My buddy took off on his own. I think he knew by now I was good on the down hill and it’s much safer if we aren’t stacked on the way down. So off he went and I went after him. I did go as fast as I could, given the circumstances. I knew he’d look back for me once he reached the bottom and I wanted to be right on his back tire when he did. Wouldn’t that surprise him! Besides, I performed best on the downhill so it was my best chance to ‘redeem’ myself after such poor performance on the up hills.
When he got to the bottom he looked back and I was farther back than I hoped to be but I still think he was surprised at how close I was. And I did have fun on the downhill even though I couldn’t go all out.
There was one more interesting happening on this stage. At one point another hill loomed before us. It was steep. Suddenly the guy who had been riding behind us with my friend Karen showed up on my right side. I thought he came up to talk to his friend who was riding on my left. Nope. He came to help his friend push me up the hill.
At the bottom of the hill the new guy put his hand on my back. My biking buddy already has his on my back. So the three of FLEW up that hill. It was incredible how fast you can go when you have that much help!
I had my gears set so I could work as hard as I could and then the two guys picked up the slack. I have never climbed so fast! My buddy was probably thrilled to see his buddy because he had to be getting tired by now.
So they got me to the top and I started thinking seriously about dropping out. I have been riding for years and I have never dropped out of a ride or had to be SAGged back in. But this is ridiculous. Even with all the help I couldn’t even see the main group any more. They’d be waiting at the end of this stage for us. I was going to tell my friend Karen I wasn’t going to finish the last two stages.
At the end of the stage my friend Charles came by, “Hey Jill, how you doing?”
“I’m having the best ride of my life. But I don’t think I’m going to finish the next two stages. I am needing way too much help and I still can’t keep up. I need to take myself out.”
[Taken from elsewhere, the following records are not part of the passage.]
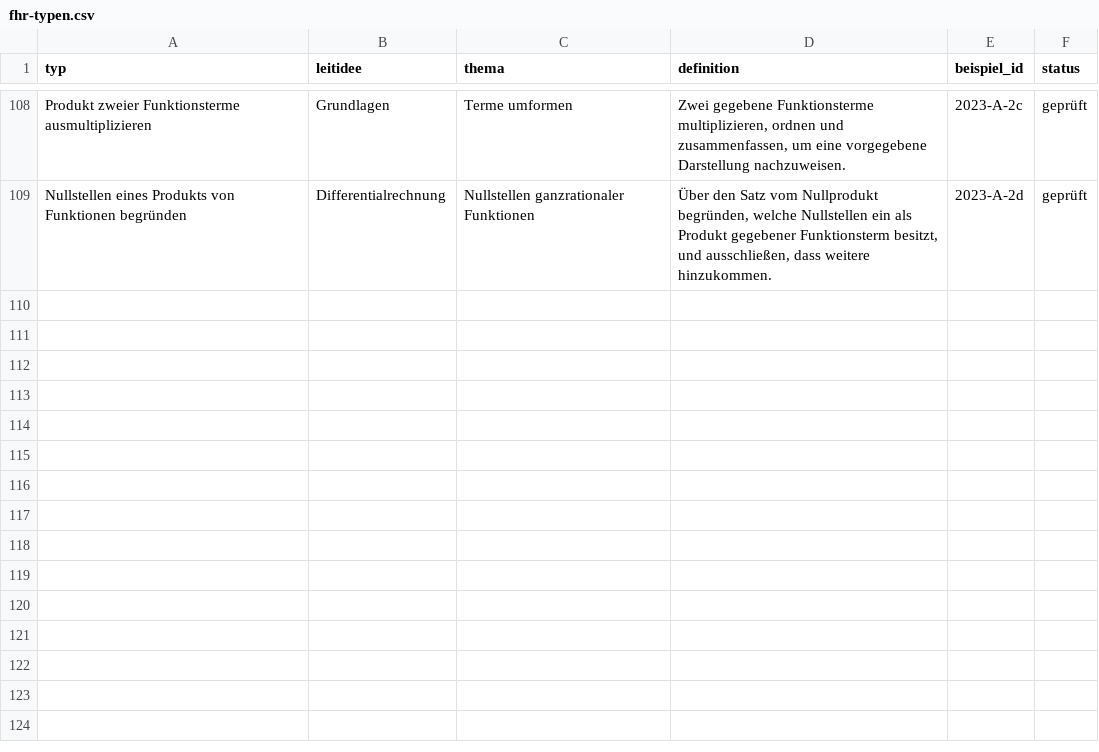
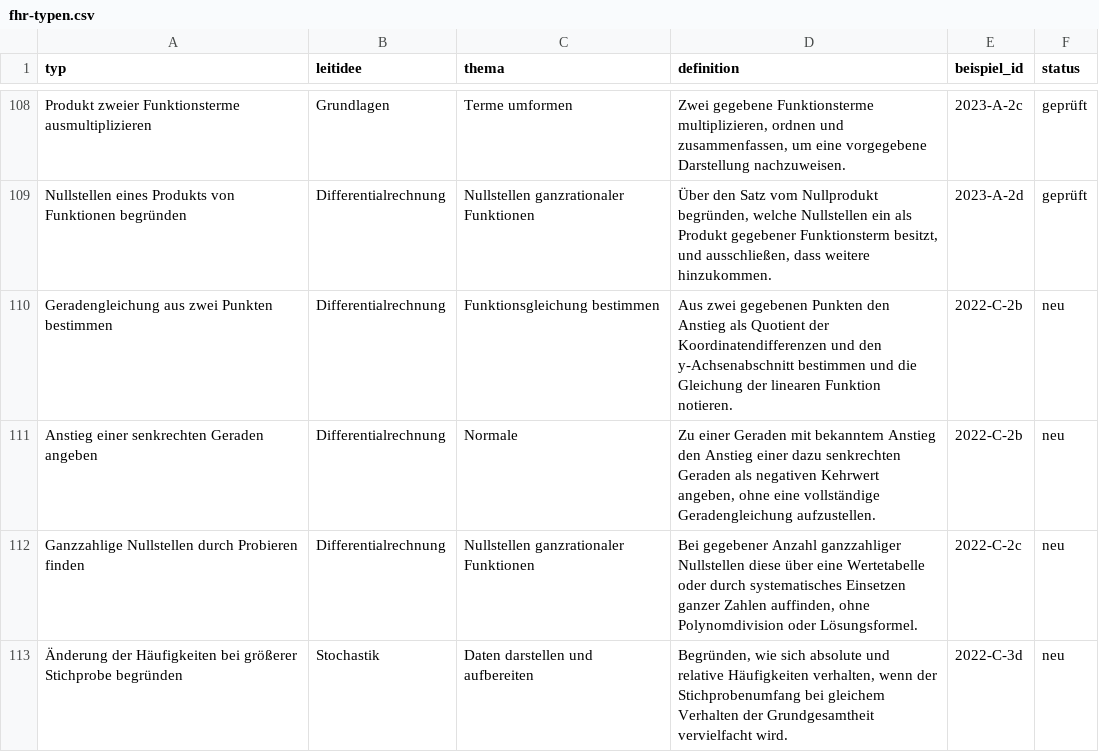
Before and after one commit to hz-0801/mathe-nachhilfe, a CSV file: fhr-typen.csv, drawn as a sheet; only a part is shown, gaps mark what is left out; the diff names each change by its address in the sheet, - before the commit and + after, or states it on an @@ line.

```diff
--- a/fhr-typen.csv
+++ b/fhr-typen.csv
+row 110: Geradengleichung aus zwei Punkten bestimmen | Differentialrechnung | Funktionsgleichung bestimmen | Aus zwei gegebenen Punkten den Anstieg als Quotient der Koordinatendifferenzen und den y-Achsenabschnitt bestimmen und die Gleichung der linearen Funktion notieren. | 2022-C-2b | neu
+row 111: Anstieg einer senkrechten Geraden angeben | Differentialrechnung | Normale | Zu einer Geraden mit bekanntem Anstieg den Anstieg einer dazu senkrechten Geraden als negativen Kehrwert angeben, ohne eine vollständige Geradengleichung aufzustellen. | 2022-C-2b | neu
+row 112: Ganzzahlige Nullstellen durch Probieren finden | Differentialrechnung | Nullstellen ganzrationaler Funktionen | Bei gegebener Anzahl ganzzahliger Nullstellen diese über eine Wertetabelle oder durch systematisches Einsetzen ganzer Zahlen auffinden, ohne Polynomdivision oder Lösungsformel. | 2022-C-2c | neu
+row 113: Änderung der Häufigkeiten bei größerer Stichprobe begründen | Stochastik | Daten darstellen und aufbereiten | Begründen, wie sich absolute und relative Häufigkeiten verhalten, wenn der Stichprobenumfang bei gleichem Verhalten der Grundgesamtheit vervielfacht wird. | 2022-C-3d | neu
```
Also changed, not shown: 4 other files.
Charles nodded but said, “You know, this stage is only three miles. It’s pretty flat and it’s bike path all the way to the wharf. The end of the stage is only a mile away from the hotel. Why don’t you do this one and then you’ll be right there by the hotel?”
That sounded good. But he had lied to me before about stage two. But I remembered stage three was only three miles and I could suffer through three miles of anything. Then I could ride myself to the hotel. There were showers and a lunch waiting for all the riders. I liked the idea of being the first one in the shower and being able to take my time.
“Ok, Charles. That sounds good.”